Perovskia. Many gardeners extol the virtues of Russian sage—including lots of gardeners here in the province. I love it too. But this plant must be longing for the steppes, or something, because it refuses to settle in and do well here. It wants excellent winter drainage, which I figured out after it drowned in a couple of sites early on in my planting here. A couple of years ago, I thought I had finally made a breakthrough. The ‘problem child’ bed, where I’ve managed to establish things that want really good drainage through the winter, seemed to be the right place to put Perovskia. And it grew there, beautifully, went through a winter, grew again…and disappeared. I give up. I’ll just enjoy it in other gardens or in photographs.
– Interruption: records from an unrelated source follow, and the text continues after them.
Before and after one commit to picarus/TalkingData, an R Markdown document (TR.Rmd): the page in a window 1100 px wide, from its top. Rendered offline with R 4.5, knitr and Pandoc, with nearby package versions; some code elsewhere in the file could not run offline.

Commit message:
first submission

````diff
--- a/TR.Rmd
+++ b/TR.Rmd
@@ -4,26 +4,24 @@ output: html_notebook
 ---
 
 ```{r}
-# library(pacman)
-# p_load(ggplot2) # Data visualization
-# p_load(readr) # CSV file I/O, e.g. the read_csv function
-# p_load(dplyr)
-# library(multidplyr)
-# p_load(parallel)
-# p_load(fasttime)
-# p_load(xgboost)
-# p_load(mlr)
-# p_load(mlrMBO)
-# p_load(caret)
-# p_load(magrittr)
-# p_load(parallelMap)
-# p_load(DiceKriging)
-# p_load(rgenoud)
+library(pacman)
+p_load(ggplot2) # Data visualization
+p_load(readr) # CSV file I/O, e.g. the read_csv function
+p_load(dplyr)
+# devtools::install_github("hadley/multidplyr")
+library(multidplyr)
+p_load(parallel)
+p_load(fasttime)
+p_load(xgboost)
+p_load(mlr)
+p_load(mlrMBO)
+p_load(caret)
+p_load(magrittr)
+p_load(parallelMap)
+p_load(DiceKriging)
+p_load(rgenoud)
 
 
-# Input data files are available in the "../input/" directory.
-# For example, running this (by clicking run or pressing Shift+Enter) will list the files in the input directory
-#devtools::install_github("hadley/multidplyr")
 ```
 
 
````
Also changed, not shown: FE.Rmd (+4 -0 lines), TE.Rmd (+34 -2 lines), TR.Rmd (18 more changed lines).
Smoke bush. It’s probably not quite accurate to put this in the ‘plants that hate me’ department, because I only ever planted one Cotinus, a purple smoke bush, and it took four years to die. It’s such a gorgeous plant, with its marvelous foliage colours and those unique plumes of smokelike flowers, and it has spectacular fall colour. Now there’s a gold-foliaged one that has me deeply tempted, so I’m thinking about trying again, in a more sheltered location. The former bush caught a lot of wind through the winter, and that may have done it in; a Rosy Glow barberry has been there ever since but Berberis is a tough plant. So maybe next spring, I’ll try again.
Gaillardia. This plant has been a comedy of errors in our garden. Some of the plants have been annuals, not perennials. Some are not inclined to appreciate cold, wet, soil. Some of them may have been dug up by a less-seasoned and overzealous gardener, trying to clean up a spring bed and mistaking it for something else, as with the gooseneck loosestrife. It’s such a pretty plant, and a butterfly magnet, and I just love it…but it just vanishes in our garden. My friend Marnie down the valley has an impressive bed with several different cultivars, but she also has lovely sandy soil that drains well (and is amended with much compost), and I might just try again in the butterfly garden.
Gooseneck Loosestrife. Stop laughing. It’s true. I’ve planted the garden-variety white usually-spreads-like-crazy form twice, and both times it just. dwindled. away. With the beautiful ‘Beaujolais’, which is a wine-coloured cultivar, I wasn’t surprised—it’s a zone 6 plant and though I tried three different places, and mulched it too, it is just too dainty for our robust weather. It’s gorgeous though, so if you’ve got a warmer zone—or even more consistant weather—I’d say give it a go. As for the regular one…I think it didn’t like the clay in the back garden. OR, it is entirely possible that I dug it out in spring, mistaking it for something it wasn’t, like wild asters or goldenrod or…?
Hollyhocks. Yes. It’s true. Of all the plants that I cannot grow, this is probably the silliest one. The first year we were here, there were plants in one bed that came up and flowered like crazy. I also grew some from seed and planted them in other parts of the yard, thinking I’d have a great profusion of hollyhocks in all colours. Nope. Hollyhocks being biennial, they need to go through winter…and they hated our winter. So much wet, so much cold clay soil, so much soggy hollyhock roots, drowning. “help me. Helllelpppp meeee….”
And there’s much more to my tale of hollyhock woe, but I’ll save that til next time. And leave you with the question: what plant challenges have you had?